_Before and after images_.
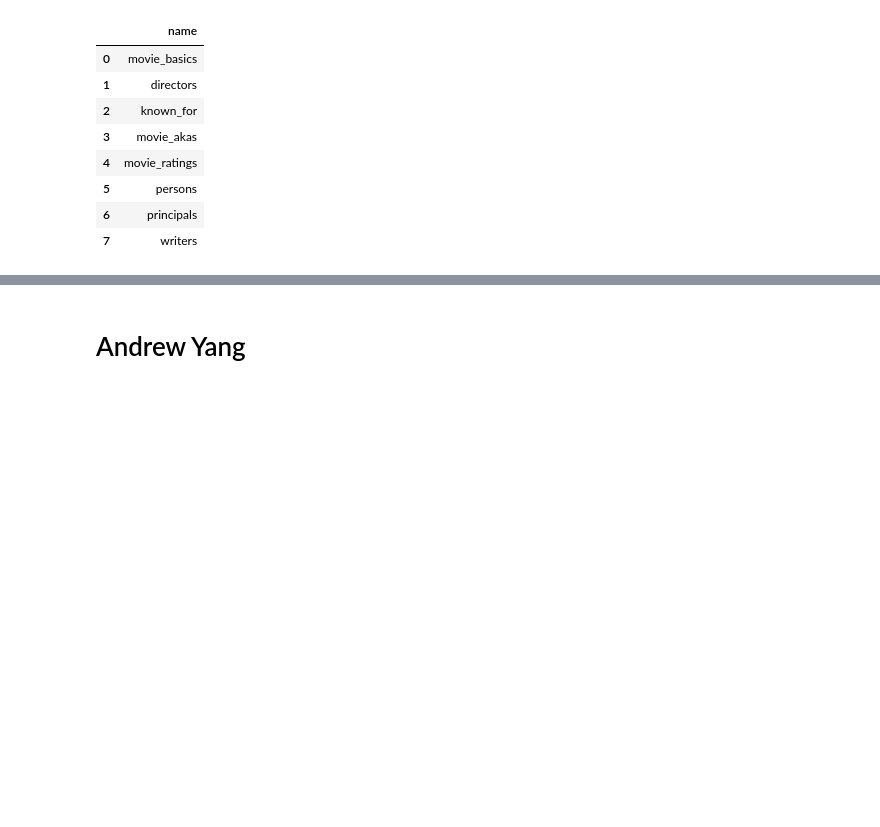
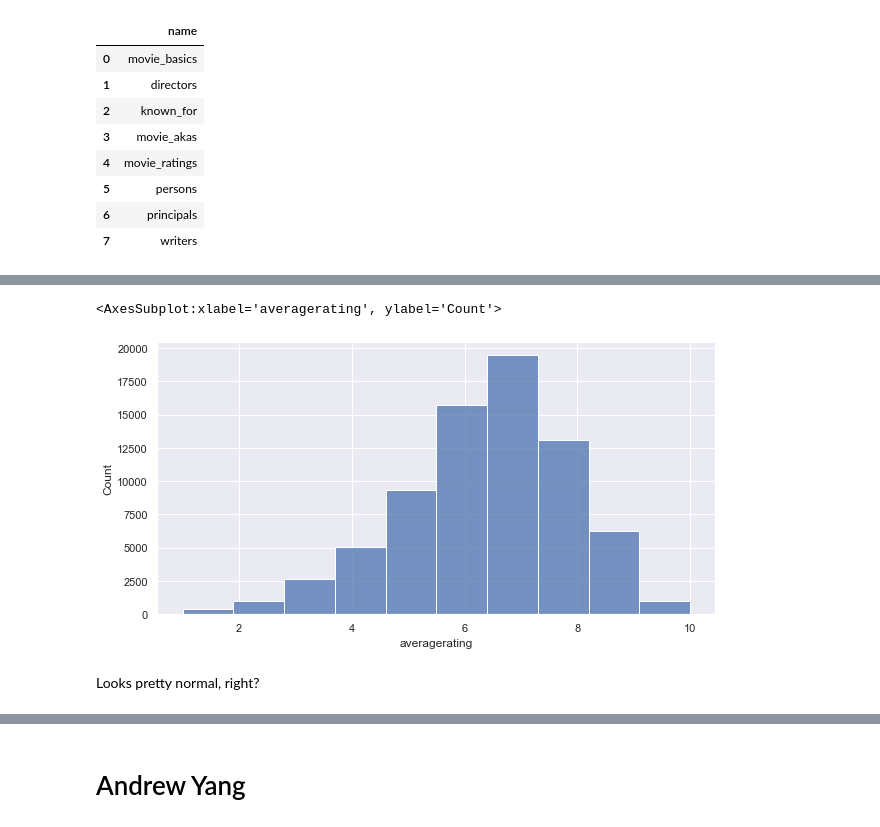
Before and after one commit to doriggs/Semester1Capstone, a Jupyter notebook: student.ipynb, the cells around one changed output, grey strips where cells are left out. Saved outputs shown, nothing was run; the diff lists cells and outputs as text; code cells hidden in the pictures; blank space fills up the shorter version.

```diff
--- a/student.ipynb
+++ b/student.ipynb
@@ -49,0 +75,10 @@ WHERE
+# %%
+#Creating a distribution of ratings
+
+fig, ax = plt.subplots(figsize=(10,5))
+sns.histplot(movie_df.averagerating, ax=ax, bins=10)
+# %% [output]
+<AxesSubplot:xlabel='averagerating', ylabel='Count'>
+[figure, added]
+# %% [markdown]
+Looks pretty normal, right?
```
Also changed, not shown: parts of 11 cells of this notebook.
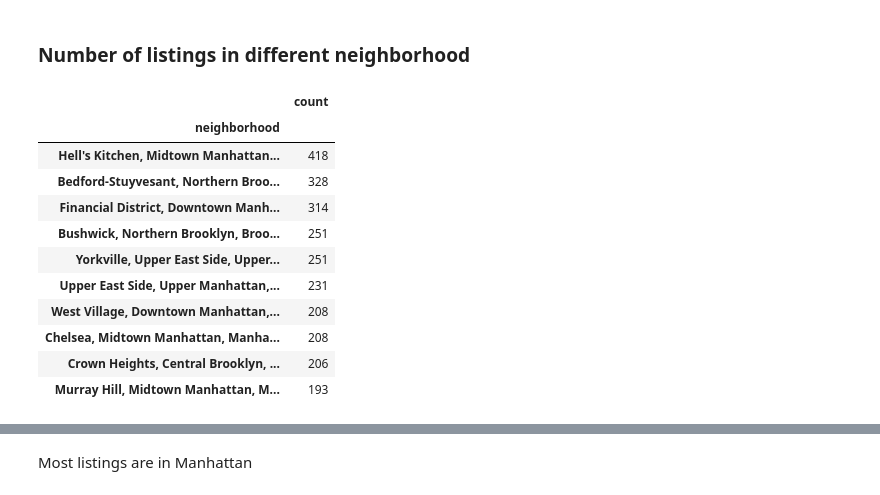
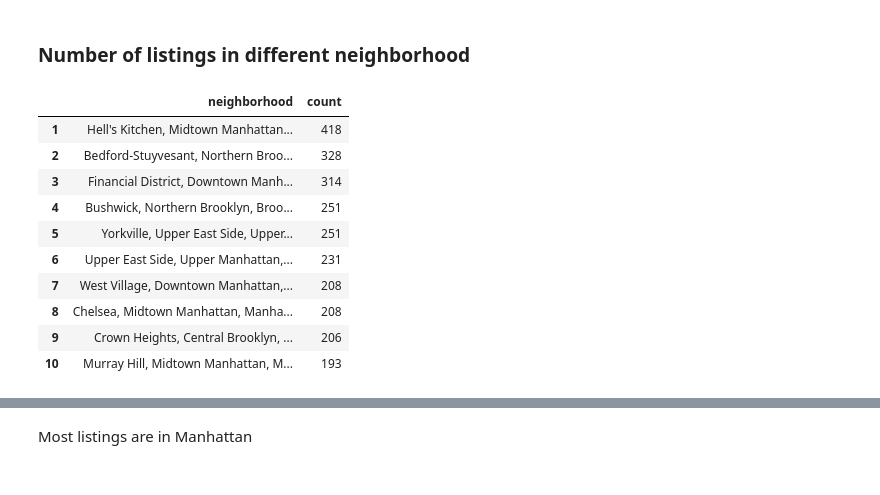
Before and after one commit to DoctorDatah/Apartments-Listings-NYC-Analysis-and-Modeling, a Jupyter notebook: 3-Exploratory-Data-Analysis.ipynb, the cells around one changed output, grey strips where cells are left out. Drawn from its saved outputs; the diff is of its cells as text; code cells hidden in the pictures.

```diff
--- a/3-Exploratory-Data-Analysis.ipynb
+++ b/3-Exploratory-Data-Analysis.ipynb
@@ -57,20 +57,21 @@ No missing values
 # %%
 # Groupby
 
 series =  listings.groupby('neighborhood')['rent'].count()
 nhood_listings_number = series.to_frame('count').sort_values(by='count', ascending = False)
+nhood_listings_number.reset_index(inplace=True)
+nhood_listings_number.index = pd.RangeIndex(start=1, stop=len(nhood_listings_number) + 1, step=1)
 nhood_listings_number.head(10)
 # listings.groupby('neighborhood')['rent'].count().to_frame('count').sort_values(by='count', ascending=False)
 # %% [output]
-|  | count |
-| neighborhood |  |
-| Hell's Kitchen, Midtown Manhattan... | 418 |
-| Bedford-Stuyvesant, Northern Broo... | 328 |
-| Financial District, Downtown Manh... | 314 |
-| Bushwick, Northern Brooklyn, Broo... | 251 |
-| Yorkville, Upper East Side, Upper... | 251 |
-| Upper East Side, Upper Manhattan,... | 231 |
-| West Village, Downtown Manhattan,... | 208 |
-| Chelsea, Midtown Manhattan, Manha... | 208 |
-| Crown Heights, Central Brooklyn, ... | 206 |
-| Murray Hill, Midtown Manhattan, M... | 193 |
+|  | neighborhood | count |
+| 1 | Hell's Kitchen, Midtown Manhattan... | 418 |
+| 2 | Bedford-Stuyvesant, Northern Broo... | 328 |
+| 3 | Financial District, Downtown Manh... | 314 |
+| 4 | Bushwick, Northern Brooklyn, Broo... | 251 |
+| 5 | Yorkville, Upper East Side, Upper... | 251 |
+| 6 | Upper East Side, Upper Manhattan,... | 231 |
+| 7 | West Village, Downtown Manhattan,... | 208 |
+| 8 | Chelsea, Midtown Manhattan, Manha... | 208 |
+| 9 | Crown Heights, Central Brooklyn, ... | 206 |
+| 10 | Murray Hill, Midtown Manhattan, M... | 193 |
```
Also changed, not shown: parts of 5 cells of this notebook, 3 other files.
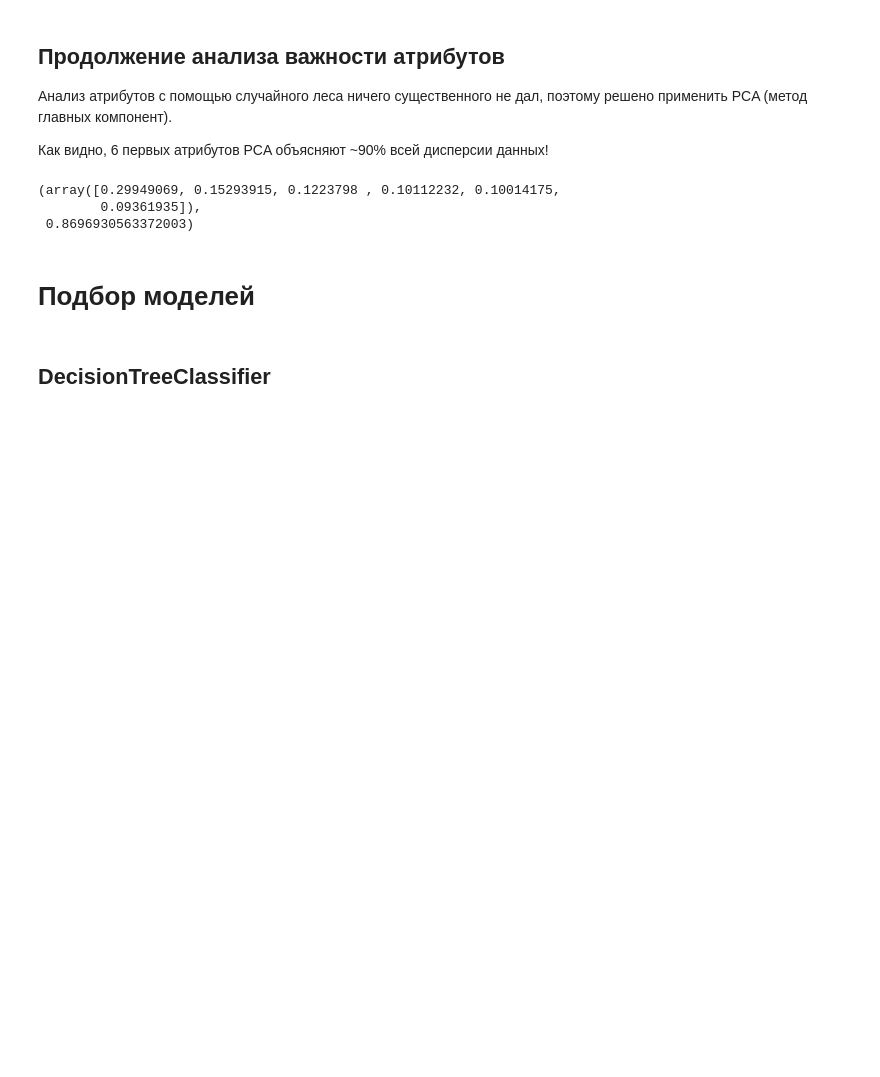
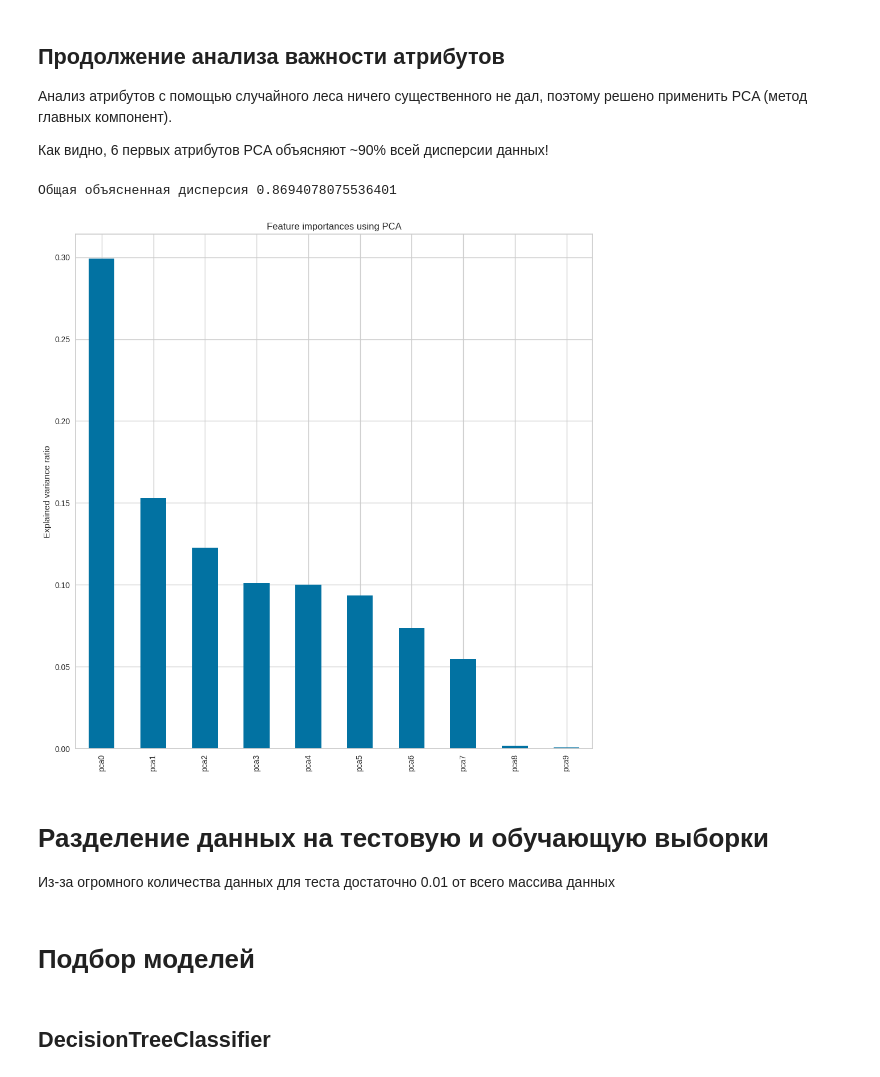
Before and after one commit to l00fi/bayes_optimization, a Jupyter notebook: main.ipynb, the cells around one changed output. Cells and saved outputs as stored; diff of their text form; code cells hidden in the pictures; blank space fills up the shorter version.

```diff
--- a/main.ipynb
+++ b/main.ipynb
@@ -227,18 +239,28 @@ fig.tight_layout()
 # %%
 from sklearn.decomposition import PCA
 from sklearn.pipeline import make_pipeline
 from sklearn.preprocessing import StandardScaler
 
 scaler = StandardScaler()
 scaled_X = scaler.fit_transform(X)
 
 pca_machine = PCA(n_components=min(X.shape[0], X.shape[1]), svd_solver="covariance_eigh")
 
 pca_X = pca_machine.fit(pd.DataFrame(scaled_X, columns=X.columns.values))
+
+pca_importances = pd.Series(pca_X.explained_variance_ratio_, index=pca_X.get_feature_names_out())
+
+fig, ax = plt.subplots(figsize=(10,10))
+pca_importances.plot.bar(ax=ax)
+ax.set_title("Feature importances using PCA")
+ax.set_ylabel("Explained variance ratio")
+ax.set_xticks(np.arange(0, 10, 1), labels=pca_X.get_feature_names_out())
+fig.tight_layout()
+
+most_explainde_pca_X = pca_X.explained_variance_ratio_[:6]
+print(f"Общая объясненная дисперсия {most_explainde_pca_X.sum()}")
+
+transformed_X = pca_machine.transform(pd.DataFrame(scaled_X, columns=X.columns.values))
+# %% [output]
+Общая объясненная дисперсия 0.8694078075536401
+[figure, added]
-# %%
-most_explainde_pca_X = pca_X.explained_variance_ratio_[:6]
-most_explainde_pca_X, most_explainde_pca_X.sum()
-# %% [output]
-(array([0.29949069, 0.15293915, 0.1223798 , 0.10112232, 0.10014175,
-        0.09361935]),
- 0.8696930563372003)
@@ -246,0 +267,4 @@ transformed_X = pca_machine.transform(pd.DataFrame(scaled_X, columns=X.columns.v
+# %% [markdown]
+# Разделение данных на тестовую и обучающую выборки
+
+Из-за огромного количества данных для теста достаточно 0.01 от всего массива данных
```
Also changed, not shown: parts of 54 cells of this notebook, 3 other files.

_What you will do_. Print the records above exactly, minus pictures.

_Response area_.
Before and after one commit to doriggs/Semester1Capstone, a Jupyter notebook: student.ipynb, the cells around one changed output, grey strips where cells are left out. Saved outputs shown, nothing was run; the diff lists cells and outputs as text; code cells hidden in the pictures; blank space fills up the shorter version.

```diff
--- a/student.ipynb
+++ b/student.ipynb
@@ -49,0 +75,10 @@ WHERE
+# %%
+#Creating a distribution of ratings
+
+fig, ax = plt.subplots(figsize=(10,5))
+sns.histplot(movie_df.averagerating, ax=ax, bins=10)
+# %% [output]
+<AxesSubplot:xlabel='averagerating', ylabel='Count'>
+[figure, added]
+# %% [markdown]
+Looks pretty normal, right?
```
Also changed, not shown: parts of 11 cells of this notebook.
Before and after one commit to DoctorDatah/Apartments-Listings-NYC-Analysis-and-Modeling, a Jupyter notebook: 3-Exploratory-Data-Analysis.ipynb, the cells around one changed output, grey strips where cells are left out. Drawn from its saved outputs; the diff is of its cells as text; code cells hidden in the pictures.

```diff
--- a/3-Exploratory-Data-Analysis.ipynb
+++ b/3-Exploratory-Data-Analysis.ipynb
@@ -57,20 +57,21 @@ No missing values
 # %%
 # Groupby
 
 series =  listings.groupby('neighborhood')['rent'].count()
 nhood_listings_number = series.to_frame('count').sort_values(by='count', ascending = False)
+nhood_listings_number.reset_index(inplace=True)
+nhood_listings_number.index = pd.RangeIndex(start=1, stop=len(nhood_listings_number) + 1, step=1)
 nhood_listings_number.head(10)
 # listings.groupby('neighborhood')['rent'].count().to_frame('count').sort_values(by='count', ascending=False)
 # %% [output]
-|  | count |
-| neighborhood |  |
-| Hell's Kitchen, Midtown Manhattan... | 418 |
-| Bedford-Stuyvesant, Northern Broo... | 328 |
-| Financial District, Downtown Manh... | 314 |
-| Bushwick, Northern Brooklyn, Broo... | 251 |
-| Yorkville, Upper East Side, Upper... | 251 |
-| Upper East Side, Upper Manhattan,... | 231 |
-| West Village, Downtown Manhattan,... | 208 |
-| Chelsea, Midtown Manhattan, Manha... | 208 |
-| Crown Heights, Central Brooklyn, ... | 206 |
-| Murray Hill, Midtown Manhattan, M... | 193 |
+|  | neighborhood | count |
+| 1 | Hell's Kitchen, Midtown Manhattan... | 418 |
+| 2 | Bedford-Stuyvesant, Northern Broo... | 328 |
+| 3 | Financial District, Downtown Manh... | 314 |
+| 4 | Bushwick, Northern Brooklyn, Broo... | 251 |
+| 5 | Yorkville, Upper East Side, Upper... | 251 |
+| 6 | Upper East Side, Upper Manhattan,... | 231 |
+| 7 | West Village, Downtown Manhattan,... | 208 |
+| 8 | Chelsea, Midtown Manhattan, Manha... | 208 |
+| 9 | Crown Heights, Central Brooklyn, ... | 206 |
+| 10 | Murray Hill, Midtown Manhattan, M... | 193 |
```
Also changed, not shown: parts of 5 cells of this notebook, 3 other files.
Before and after one commit to l00fi/bayes_optimization, a Jupyter notebook: main.ipynb, the cells around one changed output. Cells and saved outputs as stored; diff of their text form; code cells hidden in the pictures; blank space fills up the shorter version.

```diff
--- a/main.ipynb
+++ b/main.ipynb
@@ -227,18 +239,28 @@ fig.tight_layout()
 # %%
 from sklearn.decomposition import PCA
 from sklearn.pipeline import make_pipeline
 from sklearn.preprocessing import StandardScaler
 
 scaler = StandardScaler()
 scaled_X = scaler.fit_transform(X)
 
 pca_machine = PCA(n_components=min(X.shape[0], X.shape[1]), svd_solver="covariance_eigh")
 
 pca_X = pca_machine.fit(pd.DataFrame(scaled_X, columns=X.columns.values))
+
+pca_importances = pd.Series(pca_X.explained_variance_ratio_, index=pca_X.get_feature_names_out())
+
+fig, ax = plt.subplots(figsize=(10,10))
+pca_importances.plot.bar(ax=ax)
+ax.set_title("Feature importances using PCA")
+ax.set_ylabel("Explained variance ratio")
+ax.set_xticks(np.arange(0, 10, 1), labels=pca_X.get_feature_names_out())
+fig.tight_layout()
+
+most_explainde_pca_X = pca_X.explained_variance_ratio_[:6]
+print(f"Общая объясненная дисперсия {most_explainde_pca_X.sum()}")
+
+transformed_X = pca_machine.transform(pd.DataFrame(scaled_X, columns=X.columns.values))
+# %% [output]
+Общая объясненная дисперсия 0.8694078075536401
+[figure, added]
-# %%
-most_explainde_pca_X = pca_X.explained_variance_ratio_[:6]
-most_explainde_pca_X, most_explainde_pca_X.sum()
-# %% [output]
-(array([0.29949069, 0.15293915, 0.1223798 , 0.10112232, 0.10014175,
-        0.09361935]),
- 0.8696930563372003)
@@ -246,0 +267,4 @@ transformed_X = pca_machine.transform(pd.DataFrame(scaled_X, columns=X.columns.v
+# %% [markdown]
+# Разделение данных на тестовую и обучающую выборки
+
+Из-за огромного количества данных для теста достаточно 0.01 от всего массива данных
```
Also changed, not shown: parts of 54 cells of this notebook, 3 other files.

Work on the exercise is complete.